But Mary turns away, tears still coursing down her cheeks and her heart still breaking for Jesus was not revealed. By her side was standing a Man whom she supposed was the gardener. She saw Him but she knew Him not! How many times that is true, in human experience! It is not until He speaks that we know Him. We have the letter, we have the form and the ceremony, but it is the Spirit that maketh alive. We have the word but we do not understand in until the Holy Spirit illumines. We need to speak to Jesus, and have Jesus speak to us, before ever we shall know the Glory of the risen Lord. Well might one of old cry in heart appeal, “Oh, that I might know HIM and the power of His resurrection!” The only way you will ever know Him, the power of His resurrection is by coming to HIM and you will never, never be able to comprehend the great truth of immortality and resurrection glory until He has spoken to you and you have spoken to Him. Can I say that nobody ever denies the deity of our Lord who knows Him as a Saviour! The voice that is sweet as bells at evening pealing, speaks to our souls and every bit of unbelief and doubt vanishes under the majesty of that tone.
Picture for a moment the broken hearted woman walking away from the sepulchre, walking away from the angels, and walking away from the Man she supposed to be the gardener. Abandoned hope; blighted ambition; lost aspirations. This was the condition of Mary! I have often wondered if the angels on the inside were smiling as they looked at the Man on the outside from whom Mary had turned away. I can see Jesus standing there, gazing at the retreating figure. Suddenly His voice rings out! He has spoken before, but there was something in the tone now, something in the ring of His voice, something in the appeal of His word that vibrates through Mary’s heart. He said just one word, “Mary!” The scripture says that Mary “turned herself” and called Him “Master.” What floods of joy now surged through her soul! What billows of glory burst over her heart. In an instant, in the twinkling of an eye, the darkness of night was turned to the brightness of day. The funeral dirge was turned to the laughter of the wedding bells. Just at the one word, “Mary.” It seemed to her that all the happiness that the universe contained was crowded into one great big love gift, when she heard His voice. How happy, how sublimely happy, was this woman who had been saved from sin. Why weepest thou? No need to weep on the resurrection side of Calvary. No need for tears my sister, when the Son of God has risen. No need for heartache when Jesus is standing my the stone that is rolled away. Is it not significant that we too will turn and call Him Master, when He calls us by name? Is it not wonderful to hear His blessed voice sounding through the corridors of your soul? Is it not beyond all human understanding that in the grave there can be an angel, and the risen Lord outside to point the way to immortality?
“Woman why weepest thou; whom seekest thou?” What a question to ask a woman who seeks in tears for the Lord that she loves!

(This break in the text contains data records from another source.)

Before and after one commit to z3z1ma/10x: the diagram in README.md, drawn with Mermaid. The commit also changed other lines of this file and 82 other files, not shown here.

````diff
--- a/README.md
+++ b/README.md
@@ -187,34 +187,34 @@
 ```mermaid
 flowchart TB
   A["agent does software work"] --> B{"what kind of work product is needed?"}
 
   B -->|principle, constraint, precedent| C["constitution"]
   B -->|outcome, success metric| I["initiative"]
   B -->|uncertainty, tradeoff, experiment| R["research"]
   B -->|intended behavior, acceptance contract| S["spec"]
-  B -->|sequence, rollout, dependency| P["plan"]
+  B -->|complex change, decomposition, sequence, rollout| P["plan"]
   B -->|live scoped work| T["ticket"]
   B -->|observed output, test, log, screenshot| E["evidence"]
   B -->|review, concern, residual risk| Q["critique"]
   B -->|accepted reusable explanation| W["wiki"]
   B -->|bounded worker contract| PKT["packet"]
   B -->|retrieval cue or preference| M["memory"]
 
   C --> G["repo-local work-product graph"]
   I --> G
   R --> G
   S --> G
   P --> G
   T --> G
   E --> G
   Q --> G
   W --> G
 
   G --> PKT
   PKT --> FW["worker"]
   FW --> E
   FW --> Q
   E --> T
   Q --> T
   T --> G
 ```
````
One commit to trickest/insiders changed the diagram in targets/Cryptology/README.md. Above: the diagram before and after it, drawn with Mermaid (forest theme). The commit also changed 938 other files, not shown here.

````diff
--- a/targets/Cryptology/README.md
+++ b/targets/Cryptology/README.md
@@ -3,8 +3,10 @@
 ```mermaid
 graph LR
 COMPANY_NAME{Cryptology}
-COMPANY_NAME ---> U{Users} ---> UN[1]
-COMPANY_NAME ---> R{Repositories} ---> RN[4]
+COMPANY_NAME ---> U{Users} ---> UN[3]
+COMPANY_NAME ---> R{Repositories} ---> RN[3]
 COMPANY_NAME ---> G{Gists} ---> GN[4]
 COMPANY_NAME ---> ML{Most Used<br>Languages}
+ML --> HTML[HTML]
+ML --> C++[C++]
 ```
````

The Master knew the answer before she gave it; He knew the intents of her soul before she cried “Rabboni! Whom seekest thou?” Lots of people take Him for the gardener, even in the day in which we live. There is a sense in which you find Him just as you seek Him. Some people look through His word to find “Christ, Scientist” and that is all they find. Some focus their mental activities on the sacred page in search of the social ethics of His teaching and I have heard Him called “The Master socialist.” Some profess to unearth from His word the proof that He was an exponent of re-incarnation and to others He is the Great Philosopher. Multitudes worship His creation instead of bowing at the shrine of the Creator; they say the babbling brooks and swaying trees, the towering hills and the majesty of the skies furnish all the God they need. Is the clay greater than the Potter?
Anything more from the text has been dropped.